After a shuttle ride to that lake, I prepped my bike and bike bag. I met up with Andrew and a few other Coach Powell Athletes and we watched the 140.6 Ironman start. We were lucky enough to see the pros start out on the bike before it was time to start thinking about my race.

While we were putting on our wetsuits for a warm up swim, Jen found us. After some loving words from Jen it was time to get in the water for a warm up.

The water was cold, but not as cold as it was the day before. Although I found myself shivering. I could not figure out if it was the water temperature or nerves. After swimming for a bit, I let myself float out in the water. I looked around and took it all in. I was no longer shivering. I felt relaxed and ready.

I swam back to shore and positioned myself in the 35-40 Minute start area. At Tremblant I had underestimated my swim time and wanted to seat myself accordingly here.

Andrew came by and wished me luck. I jokingly pointed at the sign and said, "I'm in the right start group. Don't worry!"

While we slowly marched to the swim start, we were all excited. We all chatted about the race and other races we had done. I though about what I had said before Escape from Alcatraz. In 2 seconds this will all be over and I will think, that was it? But I had to start first.  

Jen cheered as I walked over the start mat and into the water.

The Swim

I walked thigh deep into the water before falling forward and starting my swim. 

The start angled to the right before starting around the swim course. It was a bit confusing. Most of us ended up swimming at an angle from the shore to the first turn buoy. I feel it would have been easier/better to swim to the first buoy then turn slightly right and follow the course. 

I found my rhythm and drafted when I could and before I knew it, we were approaching the first turn buoy. 

As we swam closer to the first turn, swimmers began to bunch up. I found myself with 3 swimmers in front of me and one on each side. I did my best to keep my pace and stay out of the way, but there was no where to go. I ended up hitting the leg of the swimmer in front of me. 

Immediately, the swimmer starting thrashing and kicking. He stopped swimming as I swam past him. I could see him shouting at me as he splashed water in my face. 

First off, this is a race. People get bumped. Calm down. Secondly, splashing? Oh no! Please don't splash me! I don't want to get wet!  

I made my turn and swam on. 

At this point, the sun was directly above the mountain in front of us. I stopped for a second to try and find the buoy for my sight line. I found a yellow buoy and began to swim again.  

As I swam I began to think something was not right. I stopped and took another look. I had been sighting the wrong buoy. I was looking at the first yellow buoy AFTER turn 2. I quickly found the orange buoy (turn 2) and looked above it. I made note of a spot on the mountain with no trees. I then used this for my sighting.

I made my way around turn 2 without indecent. 

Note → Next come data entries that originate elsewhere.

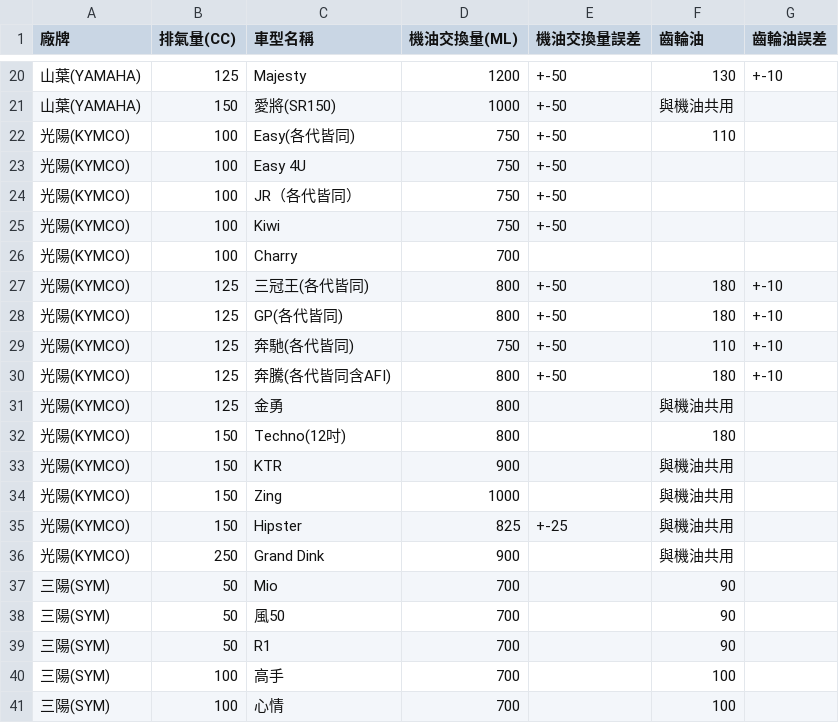
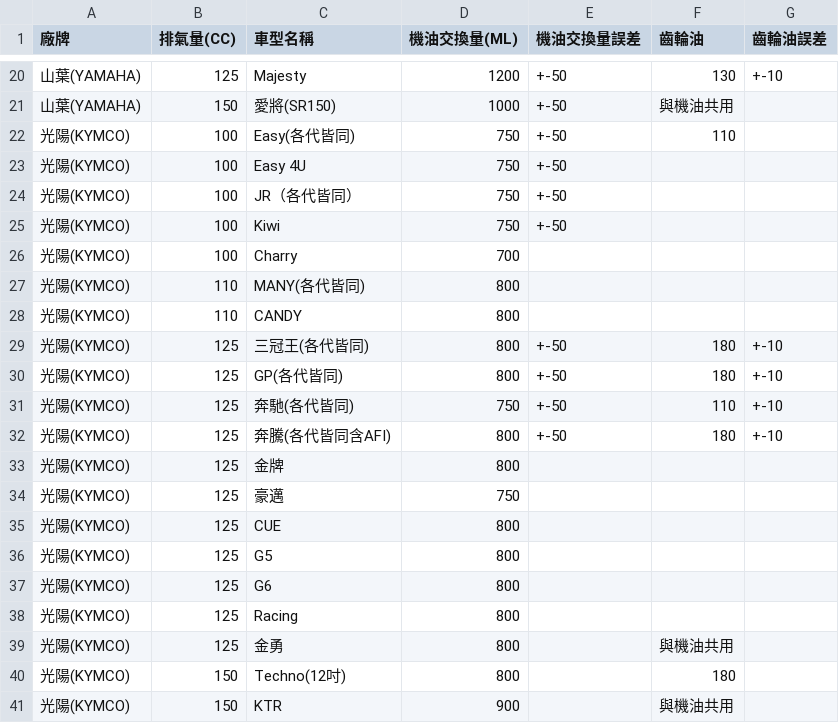
Before and after one commit to DanielTsai117/motor_oil, a CSV file: motor_oil_change.csv, drawn as a sheet; only a part is shown, gaps mark what is left out; the shorter side is filled out with more unchanged rows.

Commit message:
Update motor_oil_change.csv

```diff
--- a/motor_oil_change.csv
+++ b/motor_oil_change.csv
@@ -26,2 +26,4 @@
 光陽(KYMCO),100,Charry,700,,,
+光陽(KYMCO),110,MANY(各代皆同),800,,,
+光陽(KYMCO),110,CANDY,800,,,
 光陽(KYMCO),125,三冠王(各代皆同),800,+-50,180,+-10
@@ -30,2 +32,8 @@
 光陽(KYMCO),125,奔騰(各代皆同含AFI),800,+-50,180,+-10
+光陽(KYMCO),125,金牌,800,,,
+光陽(KYMCO),125,豪邁,750,,,
+光陽(KYMCO),125,CUE,800,,,
+光陽(KYMCO),125,G5,800,,,
+光陽(KYMCO),125,G6,800,,,
+光陽(KYMCO),125,Racing,800,,,
 光陽(KYMCO),125,金勇,800,,與機油共用,
```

Even after turn 2, my line was still wide. It took a long time to get back closer to the buoy markers. I kept my rhythm, my sighting pattern, and drafted when I could.

As we approached turn 3, it began to get crowded again. It seemed everyone was swimming angry, constantly bumping and fighting for position. I was cut off several time by swimmers suddenly veering left or right to get around someone. 

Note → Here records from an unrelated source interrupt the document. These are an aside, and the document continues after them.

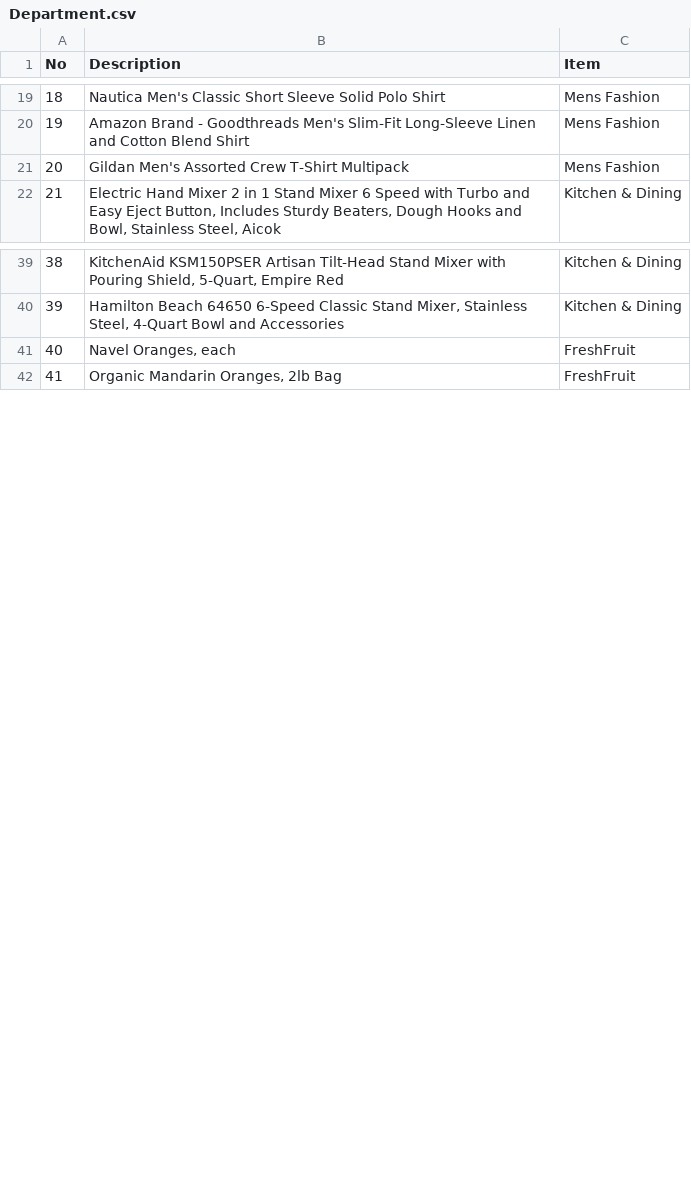
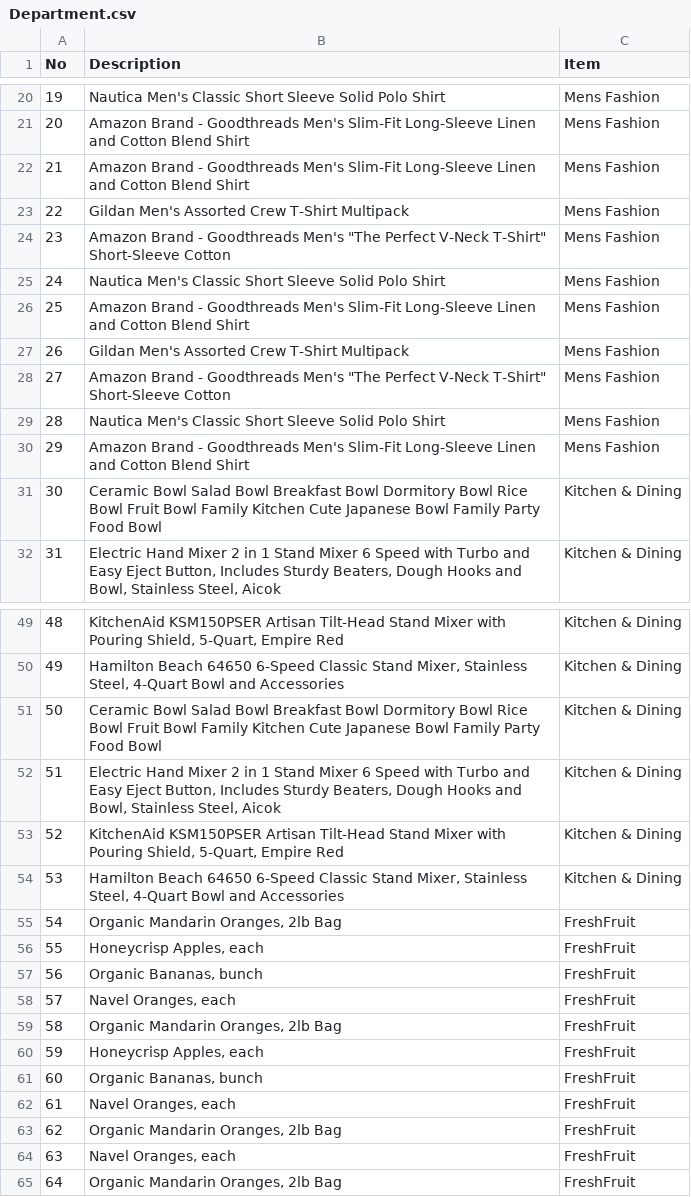
Before and after one commit to ashishrastogi18/myhello-world, a CSV file: Department.csv, drawn as a sheet; only a part is shown, gaps mark what is left out; the diff covers the shown part only; the diff names each change by its address in the sheet, - before the commit and + after, or states it on an @@ line.

Commit message:
Add files via upload

```diff
--- a/Department.csv
+++ b/Department.csv
@@ column A (No) renumbered from row 12 down @@
+row 22: 21 | Amazon Brand - Goodthreads Men's Slim-Fit Long-Sleeve Linen and Cotton Blend Shirt | Mens Fashion
+row 24: 23 | Amazon Brand - Goodthreads Men's "The Perfect V-Neck T-Shirt" Short-Sleeve Cotton | Mens Fashion
+row 25: 24 | Nautica Men's Classic Short Sleeve Solid Polo Shirt | Mens Fashion
+row 26: 25 | Amazon Brand - Goodthreads Men's Slim-Fit Long-Sleeve Linen and Cotton Blend Shirt | Mens Fashion
+row 27: 26 | Gildan Men's Assorted Crew T-Shirt Multipack | Mens Fashion
+row 28: 27 | Amazon Brand - Goodthreads Men's "The Perfect V-Neck T-Shirt" Short-Sleeve Cotton | Mens Fashion
+row 29: 28 | Nautica Men's Classic Short Sleeve Solid Polo Shirt | Mens Fashion
+row 30: 29 | Amazon Brand - Goodthreads Men's Slim-Fit Long-Sleeve Linen and Cotton Blend Shirt | Mens Fashion
+row 31: 30 | Ceramic Bowl Salad Bowl Breakfast Bowl Dormitory Bowl Rice Bowl Fruit Bowl Family Kitchen Cute Japanese Bowl Family Party Food Bowl | Kitchen & Dining
+row 51: 50 | Ceramic Bowl Salad Bowl Breakfast Bowl Dormitory Bowl Rice Bowl Fruit Bowl Family Kitchen Cute Japanese Bowl Family Party Food Bowl | Kitchen & Dining
+row 52: 51 | Electric Hand Mixer 2 in 1 Stand Mixer 6 Speed with Turbo and Easy Eject Button, Includes Sturdy Beaters, Dough Hooks and Bowl, Stainless Steel, Aicok | Kitchen & Dining
+row 53: 52 | KitchenAid KSM150PSER Artisan Tilt-Head Stand Mixer with Pouring Shield, 5-Quart, Empire Red | Kitchen & Dining
+row 54: 53 | Hamilton Beach 64650 6-Speed Classic Stand Mixer, Stainless Steel, 4-Quart Bowl and Accessories | Kitchen & Dining
+row 55: 54 | Organic Mandarin Oranges, 2lb Bag | FreshFruit
+row 56: 55 | Honeycrisp Apples, each | FreshFruit
+row 57: 56 | Organic Bananas, bunch | FreshFruit
+row 58: 57 | Navel Oranges, each | FreshFruit
+row 59: 58 | Organic Mandarin Oranges, 2lb Bag | FreshFruit
+row 60: 59 | Honeycrisp Apples, each | FreshFruit
+row 61: 60 | Organic Bananas, bunch | FreshFruit
+row 62: 61 | Navel Oranges, each | FreshFruit
+row 63: 62 | Organic Mandarin Oranges, 2lb Bag | FreshFruit
```
Also changed, not shown: 1 added row elsewhere in this file.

After turn 3 it was a straight shot to the swim exit. At this point, the water became very choppy. The wind had picked up and it no longer felt as though I was swimming in a nice calm lake. It was more like I was back in English Bay.

I kept my sighting pattern and made my way to the swim exit. I swam in as far as I could before popping up and walking onto shore. 

I peeled my wetsuit to my waist and for the first time, took advantage of the wetsuit strippers. I sat on the ground as volunteers grabbed my wetsuit and pulled. They handed it back to me as I thanked them and moved on.

I found my blue bike bag and made my way to the change tent. I found a chair near the back and dumped my bag. I stuffed my swim gear in and started to get ready for the bike.

I dropped my bike bag (now technically my swim bag) and found my bike. I made my way out of the large transition area, under the spectator arch, up a small walkway, and to the mount line. 

As I made my way to the mount line, I positioned myself way up and on the right. The mount line was very crowded and on an uphill, I did not want to end the bike early.

Jen was there raking pictures and captured a great series of me knocking my water bottle off while trying to get on my bike. 

After retrieving my water bottle, I clipped in with my right foot and pushed off. I was not able to clip in with my left foot, but luckily Coach Powell has us do single leg drills quite often. 

I powered up the incline one legged and clipped in at the top. The bike had started and my day was about to get much worse.

The Bike 

As the bike course took us up on Alta Lake Road, I noticed my watch had not been lapped yet for T1. I hit lap and it said "Run Started." I must have hit it twice accidentally. I cancelled triathlon mode and put it in bike mode and restarted it. Not a big deal, I just won't have very accurate data after the race. It still worked fine for monitoring rpm, pace, and heart rate. 

As the course winded it's way toward the Sea to Sky Highway it became very crowded. As the hills started, several bikers flew past me on the uphill. It was way to early in the race for me to be charging up hills. I took them nice and slow. 

As I started down the first downhill, my problems began. The conditions had become very windy and I chose to run my deep aero wheels. On the first downhill, I was knocked uncomfortably around by the wind.

I have been having issues with this setup on my bike since a training camp in May. On the downhills in windy conditions the bike does not feel stable and begins to shimmy (Speed/Death Wobble). It's strange because I had been riding with these wheels for almost a full year with no issues. But today was windier than any other race I've done. 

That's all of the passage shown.